Harassment vs. academic freedom, round two

January 24, 2008

By Andy Guess at Inside Higher Ed

It started as a student accusation of harassment against a long-tenured professor.

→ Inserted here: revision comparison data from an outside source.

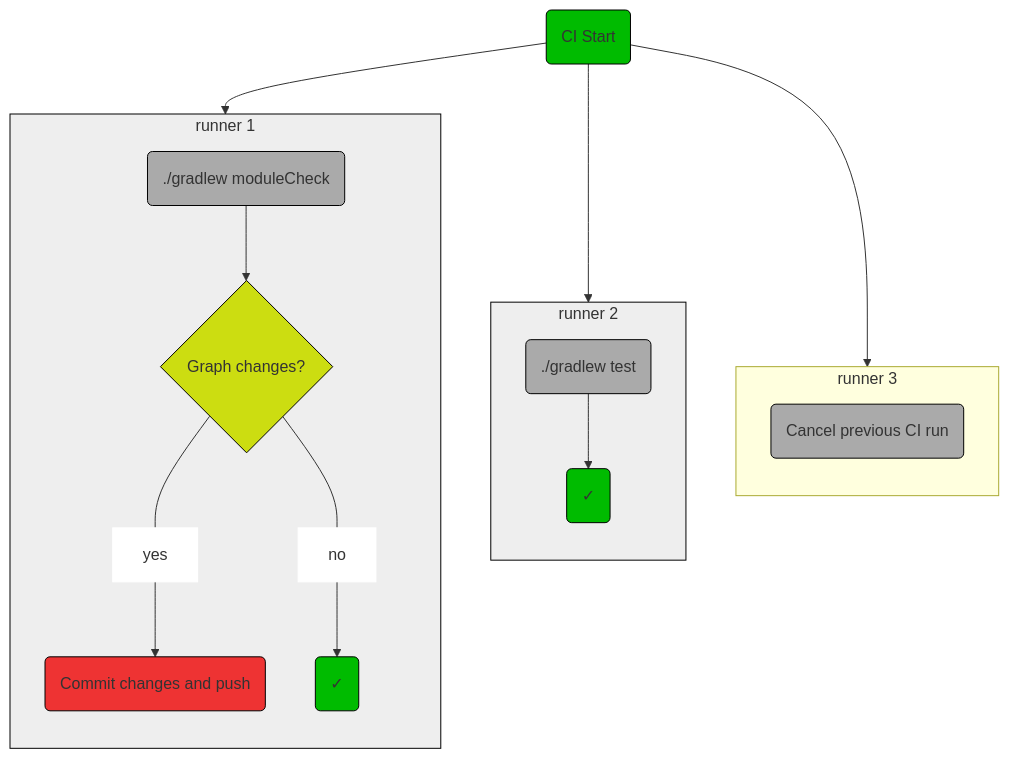
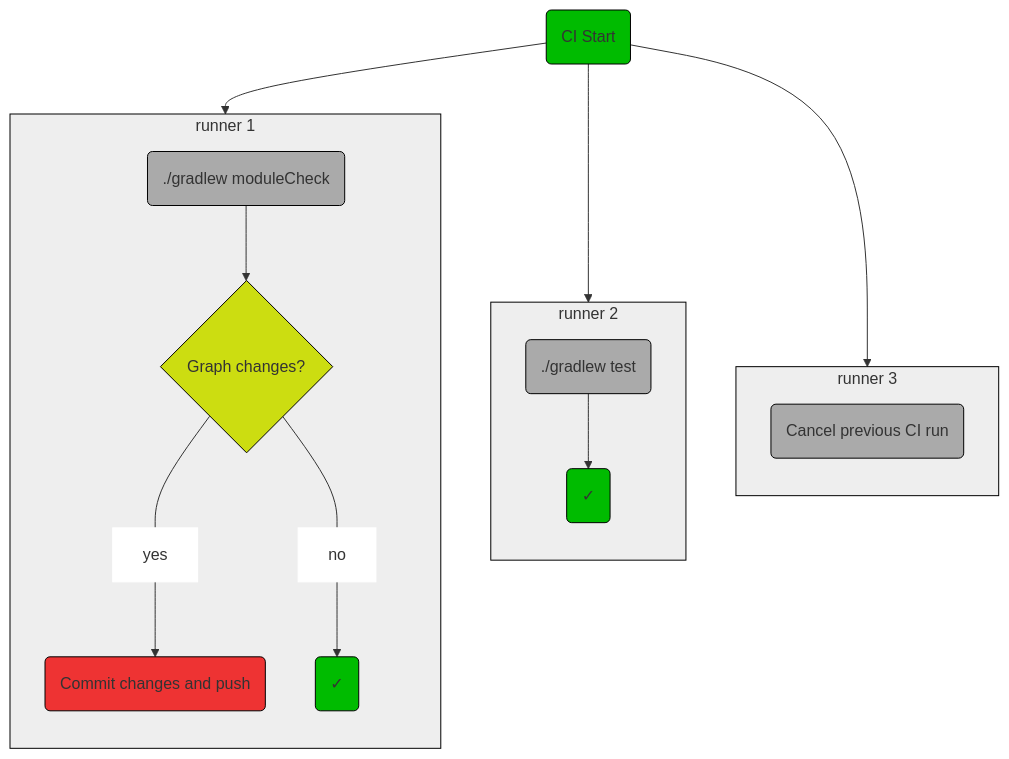
One commit to rickbusarow/ModuleCheck changed the diagram in website/versioned_docs/version-0.11.2/ci_workflow.md. Above: the diagram before and after it, drawn with Mermaid. The commit also changed other lines of this file and 1 other file, not shown here.

````diff
--- a/website/versioned_docs/version-0.11.2/ci_workflow.md
+++ b/website/versioned_docs/version-0.11.2/ci_workflow.md
@@ -45,35 +34,36 @@
 ```mermaid
 flowchart TB
   Start(CI Start):::good --> mGraph
   Start --> tGraph
   Start --> cGraph
-
-  subgraph cGraph [runner 3]
-    direction TB
-    Cancel(Cancel previous CI run):::code
-  end
 
   subgraph mGraph [runner 1]
     direction TB
     ModuleCheck(./gradlew moduleCheck):::code --> ChangesModuleCheck
     ChangesModuleCheck{Graph changes?} --- yesM[yes]:::lineLabel --> CommitModuleCheck(Commit changes and push):::stop
     ChangesModuleCheck --- noM[no]:::lineLabel --> EndModuleCheck("#10003;"):::good
   end
 
   subgraph tGraph [runner 2]
     direction TB
     Tests(./gradlew test):::code --> EndTests("#10003;"):::good
   end
 
+  subgraph cGraph [runner 3]
+    direction TB
+    Cancel(Cancel previous CI run):::code
+  end
+
   style tGraph fill:#EEE,stroke:#000
+  style cGraph fill:#EEE,stroke:#000
   style mGraph fill:#EEE,stroke:#000
 
   classDef good fill:#0B0,stroke:#000
   classDef stop fill:#E33,stroke:#000
 
   classDef code fill:#AAA,stroke:#000
 
   style ChangesModuleCheck fill:#CD1,stroke:#000
 
   classDef lineLabel fill:#FFF,stroke:#FFF
 ```
````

Now, with the faculty's backing, the dispute has turned into a showdown over autonomy, academic freedom and governance procedures.

Donald Hindley first learned through twin October 30 letters that he was deemed in violation of Brandeis University's nondiscrimination policy for allegedly uttering "inappropriate and racially derogatory statements." The provost, Marty Krauss, informed the professor of politics that a "monitor" would observe his classroom and that he would be required to attend "anti-discrimination training." The administration's sanctions were deemed unusual by veteran observers of academic freedom, such as the American Association of University Professors, and the allegations set off a furor among faculty members at the institution, named for the free-expression defender and Supreme Court Justice Louis Brandeis...

Schools: Brandeis University Cases: Brandeis University: Professor Found Guilty of Harassment for Protected Speech